Book Image

Bootstrapping Service Mesh Implementations with Istio

By : Anand Rai
4 (1)
Book Image

Bootstrapping Service Mesh Implementations with Istio

4 (1)
By: Anand Rai

Overview of this book

Istio is a game-changer in managing connectivity and operational efficiency of microservices, but implementing and using it in applications can be challenging. This book will help you overcome these challenges and gain insights into Istio's features and functionality layer by layer with the help of easy-to-follow examples. It will let you focus on implementing and deploying Istio on the cloud and in production environments instead of dealing with the complexity of demo apps.  You'll learn the installation, architecture, and components of Istio Service Mesh, perform multi-cluster installation, and integrate legacy workloads deployed on virtual machines. As you advance, you'll understand how to secure microservices from threats, perform multi-cluster deployments on Kubernetes, use load balancing, monitor application traffic, implement service discovery and management, and much more. You’ll also explore other Service Mesh technologies such as Linkerd, Consul, Kuma, and Gloo Mesh. In addition to observing and operating Istio using Kiali, Prometheus, Grafana and Jaeger, you'll perform zero-trust security and reliable communication between distributed applications. After reading this book, you'll be equipped with the practical knowledge and skills needed to use and operate Istio effectively.
Table of Contents (19 chapters)
Part 1: The Fundamentals
Part 2: Istio in Practice
Part 3: Scaling, Extending,and Optimizing

Traffic mirroring

Traffic mirroring is another important feature that allows you to asynchronously copy traffic being sent to an upstream to another upstream service as well, also known as mirrored service. Traffic mirroring is on a fire-and-forget basis, where the sidecar/gateway will not wait for responses from the mirrored upstream.

The following is an illustration of traffic mirroring:

Figure 4.9 – Traffic mirroring

Figure 4.9 – Traffic mirroring

There are very interesting use cases for traffic mirroring, including the following:

  • Traffic mirroring to pre-production systems for testing purposes
  • Traffic mirroring to sink systems where traffic is recorded for out-of-band analysis

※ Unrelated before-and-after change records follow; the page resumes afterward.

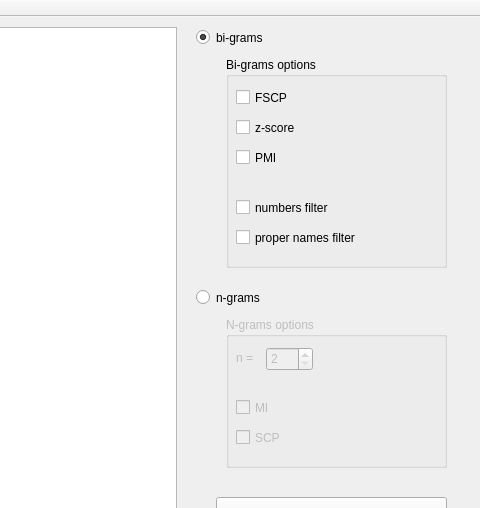
Above: mainwindow.ui from Refeel/WordsCollocations before the change; both pictures show x 584 to 1064 and y 0 to 508 of the 1064 by 590 pixel window. Below: the same form after it.
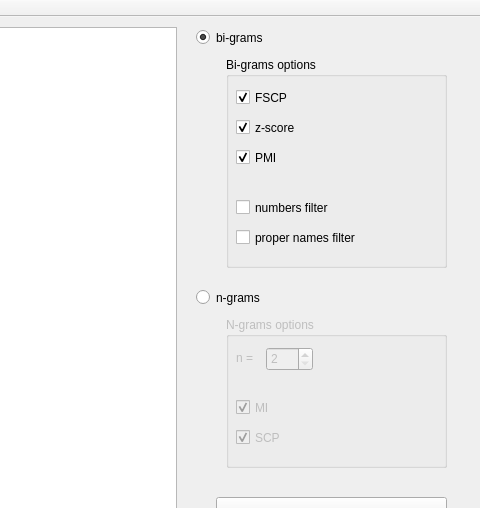
That is the form after the change.

Patch:
```diff
--- a/mainwindow.ui
+++ b/mainwindow.ui
@@ -38,6 +38,9 @@
      <property name="text">
       <string>FSCP</string>
      </property>
+     <property name="checked">
+      <bool>true</bool>
+     </property>
     </widget>
     <widget class="QCheckBox" name="zscoreCheckBox">
      <property name="geometry">
@@ -51,6 +54,9 @@
      <property name="text">
       <string>z-score</string>
      </property>
+     <property name="checked">
+      <bool>true</bool>
+     </property>
     </widget>
     <widget class="QCheckBox" name="PMICheckBox">
      <property name="geometry">
@@ -64,6 +70,9 @@
      <property name="text">
       <string>PMI</string>
      </property>
+     <property name="checked">
+      <bool>true</bool>
+     </property>
     </widget>
     <widget class="QCheckBox" name="numFilterCheckBox">
      <property name="geometry">
@@ -177,6 +186,9 @@
      <property name="text">
       <string>MI</string>
      </property>
+     <property name="checked">
+      <bool>true</bool>
+     </property>
     </widget>
     <widget class="QCheckBox" name="SCPCheckBox">
      <property name="geometry">
@@ -190,6 +202,9 @@
      <property name="text">
       <string>SCP</string>
      </property>
+     <property name="checked">
+      <bool>true</bool>
+     </property>
     </widget>
    </widget>
    <widget class="QPushButton" name="createCollPushButton">
```
Left out of the diff: 2 changed lines with no effect on the pictures.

In the following example, in the virtual service definition under route configuration, we are mentioning that 100% of traffic should be mirrored to subset: v2:

    - destination: